= Stored data =
########################################

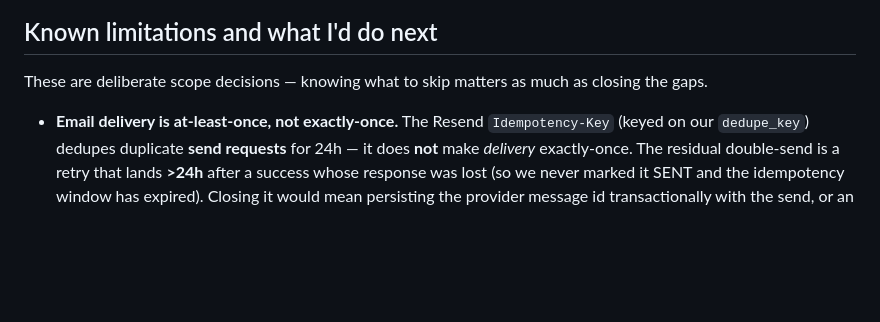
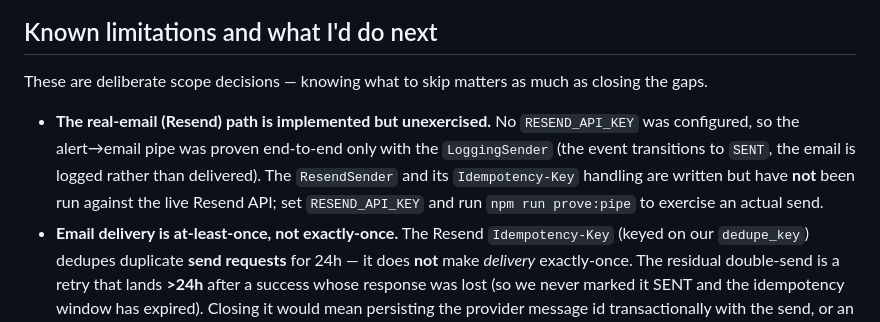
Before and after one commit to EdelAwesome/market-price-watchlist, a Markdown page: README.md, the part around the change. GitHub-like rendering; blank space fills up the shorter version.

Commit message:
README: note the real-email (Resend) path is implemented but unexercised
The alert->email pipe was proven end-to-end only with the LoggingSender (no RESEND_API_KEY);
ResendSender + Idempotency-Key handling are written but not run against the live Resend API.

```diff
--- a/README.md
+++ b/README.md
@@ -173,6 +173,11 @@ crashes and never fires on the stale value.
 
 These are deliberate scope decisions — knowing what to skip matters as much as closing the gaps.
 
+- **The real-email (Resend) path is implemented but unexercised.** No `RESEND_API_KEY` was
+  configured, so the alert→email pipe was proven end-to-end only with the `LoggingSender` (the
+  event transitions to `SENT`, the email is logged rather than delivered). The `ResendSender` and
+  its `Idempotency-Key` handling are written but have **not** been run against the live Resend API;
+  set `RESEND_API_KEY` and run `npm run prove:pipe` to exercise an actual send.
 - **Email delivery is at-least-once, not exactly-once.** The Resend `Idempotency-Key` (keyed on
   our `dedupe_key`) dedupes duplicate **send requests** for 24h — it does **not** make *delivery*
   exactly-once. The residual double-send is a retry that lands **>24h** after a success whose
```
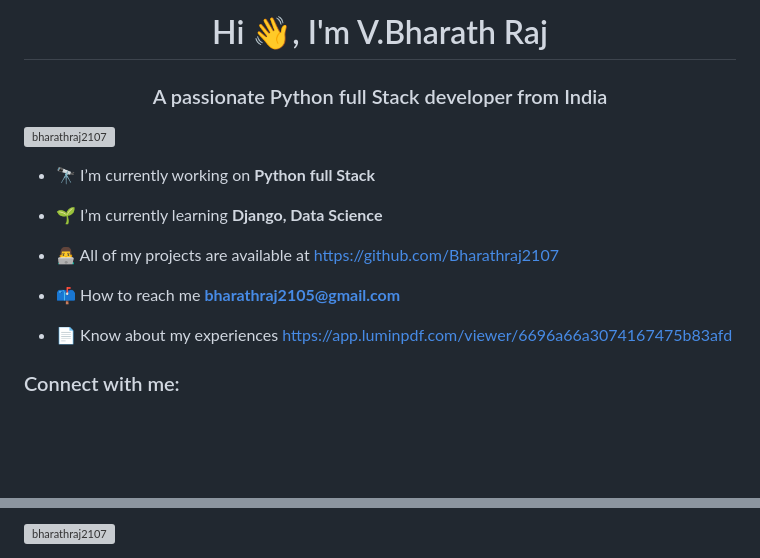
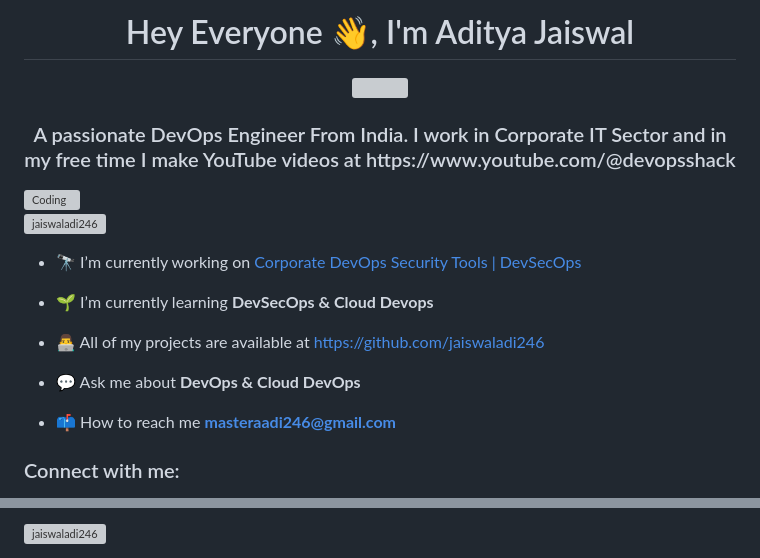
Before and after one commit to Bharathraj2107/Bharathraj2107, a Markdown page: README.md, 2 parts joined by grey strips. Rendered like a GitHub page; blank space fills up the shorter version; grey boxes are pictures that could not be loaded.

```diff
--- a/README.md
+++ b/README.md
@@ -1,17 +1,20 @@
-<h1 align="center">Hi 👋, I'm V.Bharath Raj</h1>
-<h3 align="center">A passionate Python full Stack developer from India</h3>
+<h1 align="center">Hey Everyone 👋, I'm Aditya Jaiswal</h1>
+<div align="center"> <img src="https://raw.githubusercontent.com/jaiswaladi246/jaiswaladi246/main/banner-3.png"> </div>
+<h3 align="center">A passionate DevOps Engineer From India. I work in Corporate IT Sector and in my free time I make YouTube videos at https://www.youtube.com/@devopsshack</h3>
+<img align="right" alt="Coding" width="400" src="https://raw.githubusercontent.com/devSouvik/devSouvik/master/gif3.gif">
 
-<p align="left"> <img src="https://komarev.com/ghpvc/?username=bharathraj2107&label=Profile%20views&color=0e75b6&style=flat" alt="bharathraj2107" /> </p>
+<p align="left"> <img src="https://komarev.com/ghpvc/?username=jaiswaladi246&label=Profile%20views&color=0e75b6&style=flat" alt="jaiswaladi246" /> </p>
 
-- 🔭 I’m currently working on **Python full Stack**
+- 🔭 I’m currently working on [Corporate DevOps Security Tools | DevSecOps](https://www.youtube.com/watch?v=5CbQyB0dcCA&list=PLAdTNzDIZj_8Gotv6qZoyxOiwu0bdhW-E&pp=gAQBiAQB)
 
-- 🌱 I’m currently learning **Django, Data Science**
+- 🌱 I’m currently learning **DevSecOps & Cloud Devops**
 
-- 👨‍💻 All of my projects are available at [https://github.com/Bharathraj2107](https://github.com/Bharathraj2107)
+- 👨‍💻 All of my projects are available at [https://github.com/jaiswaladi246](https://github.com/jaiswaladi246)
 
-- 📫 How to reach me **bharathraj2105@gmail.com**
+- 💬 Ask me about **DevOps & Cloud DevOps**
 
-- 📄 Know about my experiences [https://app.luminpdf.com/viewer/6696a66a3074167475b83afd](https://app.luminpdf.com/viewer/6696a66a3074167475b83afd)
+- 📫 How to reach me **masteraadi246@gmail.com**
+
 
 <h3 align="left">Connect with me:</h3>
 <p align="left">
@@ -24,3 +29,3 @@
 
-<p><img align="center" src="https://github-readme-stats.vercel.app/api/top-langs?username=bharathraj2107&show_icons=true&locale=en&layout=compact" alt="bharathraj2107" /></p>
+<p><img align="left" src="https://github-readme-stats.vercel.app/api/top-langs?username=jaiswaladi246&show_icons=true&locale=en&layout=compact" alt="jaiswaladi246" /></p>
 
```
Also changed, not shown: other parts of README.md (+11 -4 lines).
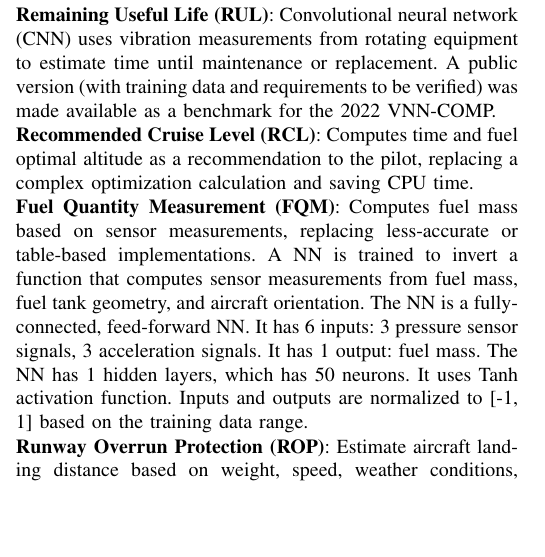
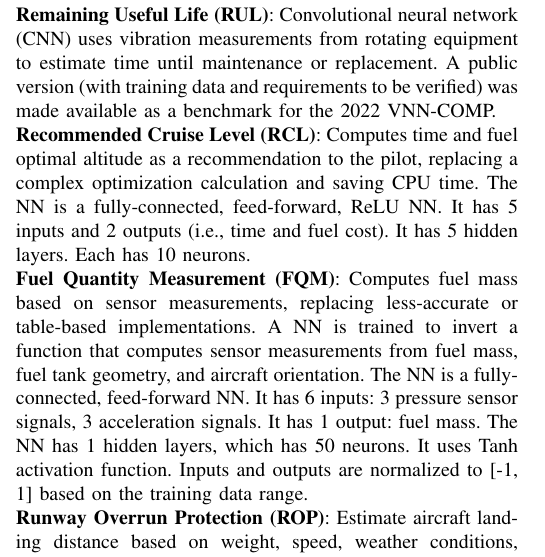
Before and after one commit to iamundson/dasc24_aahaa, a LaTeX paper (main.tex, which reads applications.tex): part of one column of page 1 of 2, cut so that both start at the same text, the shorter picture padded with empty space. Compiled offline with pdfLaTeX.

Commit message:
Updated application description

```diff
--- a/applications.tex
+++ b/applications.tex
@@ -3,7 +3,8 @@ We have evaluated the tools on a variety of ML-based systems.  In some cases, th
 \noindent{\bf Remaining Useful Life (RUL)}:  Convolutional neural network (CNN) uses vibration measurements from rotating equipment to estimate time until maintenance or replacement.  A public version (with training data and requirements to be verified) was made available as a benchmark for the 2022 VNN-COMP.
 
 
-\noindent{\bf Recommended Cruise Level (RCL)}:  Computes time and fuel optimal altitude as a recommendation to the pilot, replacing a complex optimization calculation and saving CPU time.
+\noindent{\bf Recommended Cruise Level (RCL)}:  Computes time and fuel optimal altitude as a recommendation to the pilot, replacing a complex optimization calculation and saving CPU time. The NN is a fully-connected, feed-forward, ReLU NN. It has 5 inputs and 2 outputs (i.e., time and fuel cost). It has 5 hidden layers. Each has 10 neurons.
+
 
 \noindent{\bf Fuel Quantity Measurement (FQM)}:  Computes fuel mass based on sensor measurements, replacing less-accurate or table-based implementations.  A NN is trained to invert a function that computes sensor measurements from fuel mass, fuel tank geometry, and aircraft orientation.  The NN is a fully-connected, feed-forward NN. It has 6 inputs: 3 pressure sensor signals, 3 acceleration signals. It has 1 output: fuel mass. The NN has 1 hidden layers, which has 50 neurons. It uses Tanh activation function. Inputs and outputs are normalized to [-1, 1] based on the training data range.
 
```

########################################

= Exercise objective =
For the word "applications", return every line of the records that holds it.

= Answer for this exercise =
Before and after one commit to iamundson/dasc24_aahaa, a LaTeX paper (main.tex, which reads applications.tex): part of one column of page 1 of 2, cut so that both start at the same text, the shorter picture padded with empty space. Compiled offline with pdfLaTeX.
--- a/applications.tex
+++ b/applications.tex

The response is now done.